Wolfgang Tillmans Wants YOU—to See His Posters for European Unity
He calls it a "one-in-a-generation moment."
German artist Wolfgang Tillmans came into the public eye for photos documenting the British rave scene in the ‘90s, and his trademark photos are often marked by a plain affect combined with homoeroticism. But his recent work has increasingly taken on social and political problems; for instance, he dedicated his Berlin project space, Between Bridges, to exhibitions and events highlighting the refugee crisis.
Now he has created a series of posters and written an open letter addressing the debate over Britain’s potential departure from the European Union, also known as Brexit. In the wake of an early-April referendum in which Dutch voters rejected a treaty between Ukraine and the EU, Tillmans says it’s time for those in favor of Britain remaining with the European Union to speak out and register to vote before June 7.
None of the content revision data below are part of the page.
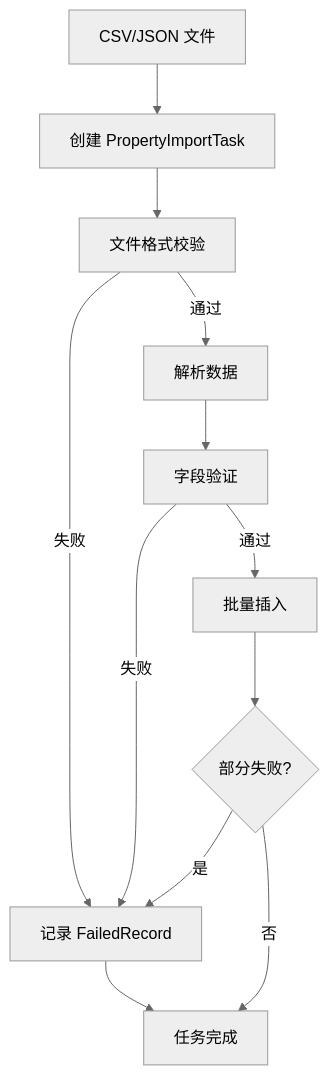
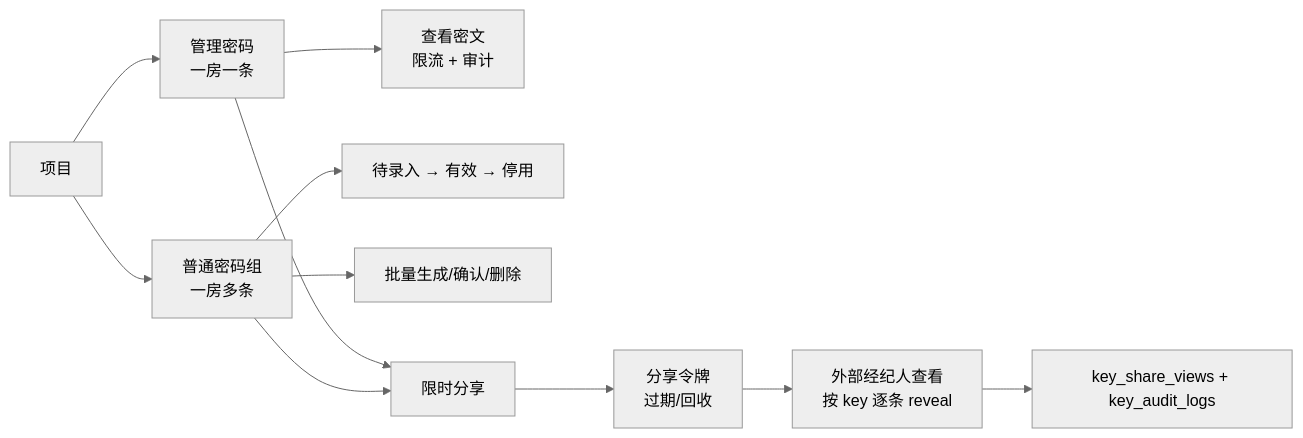
The tenth of 11 diagrams in README.md (kakaoxy/profo), drawn with Mermaid (neutral theme) before and after one commit. The commit also changed other lines of this file, not shown here.

````diff
--- a/README.md
+++ b/README.md
@@ -920,14 +1238,13 @@
 ```mermaid
-flowchart TD
-    A[CSV/JSON 文件] --> B[创建 PropertyImportTask]
-    B --> C[文件格式校验]
-    C -->|失败| D[记录 FailedRecord]
-    C -->|通过| E[解析数据]
-    E --> F[字段验证]
-    F -->|失败| D
-    F -->|通过| G[批量插入]
-    G --> H{部分失败?}
-    H -->|是| D
-    H -->|否| I[任务完成]
-    D --> I
+flowchart LR
+    A[项目] --> B[管理密码<br/>一房一条]
+    A --> C[普通密码组<br/>一房多条]
+    B --> D[查看密文<br/>限流 + 审计]
+    C --> E[待录入 → 有效 → 停用]
+    C --> F[批量生成/确认/删除]
+    B --> G[限时分享]
+    C --> G
+    G --> H[分享令牌<br/>过期/回收]
+    H --> I[外部经纪人查看<br/>按 key 逐条 reveal]
+    I --> J[key_share_views + key_audit_logs]
 ```
````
Britain’s Prime Minister, David Cameron, has promised to put EU membership to a vote by 2017.
Tillmans’s open letter follows:
I’m sure you are also following with horror the rightwards drift and anti-EU sentiment brewing across Europe. The Dutch referendum should be the final wake-up call, alerting people to the real risk of the UK’s EU referendum resulting in a victory for Leave.
The official ‘Remain’ campaign feels lame and is lacking in passion. It also lacks an active drive to get voters registered—and with the deadline already falling two weeks before the referendum, this should be an urgent priority.
I want to get involved and actively campaign. In particular, I want to work towards maximizing turnout among younger voters by focusing on the first, crucial step: voter registration—the deadline for which is June 7! So anyone who hasn’t registered before this date has no chance of having a say, no matter how strongly they feel about the issue. So the really crucial date is June 7. Everyone’s grannies registered their vote long ago, but students no longer get automatically registered by their unis. This is because of a new law brought in by the Conservatives that makes it possible for them to disenfranchise up to 800,000 students, who as a group tend to move around a lot more and so drop off the voter register easily.
I feel that we have reached a critical moment that could prove to be a turning point for Europe as we know and enjoy it—one that might result in a cascade of problematic consequences and political fall-out. Firstly, the weakening of the EU is a goal being actively pursued by strongmen like Vladimir Putin and European parties on the far-right that are funded by Russia (a little known fact). Furthermore, Brexit would provoke calls for referendums in many other countries and could effectively spell the end of the EU. It’s a flawed and problematic institution, but on the whole it stands for a democratic worldview, human rights and favours cooperation over confrontation.
It could prove to be a one-in-a-generation moment. Can you imagine the years of renegotiations for undoing treaties, and all the negativity that would surround that.
In the past weeks myself and assistants at my London and Berlin studios and Between Bridges worked on these texts and designs. Please feel free to share these posters, they work as print your own PDFs, or on social media, or in any other way you can think of. I consider them open-source, you can take my name tag off if more appropriate.
Let’s hope for the best—but hope may not be enough.
Follow Artnet News on Facebook:
Want to stay ahead of the art world? Subscribe to our newsletter to get the breaking news, eye-opening interviews, and incisive critical takes that drive the conversation forward.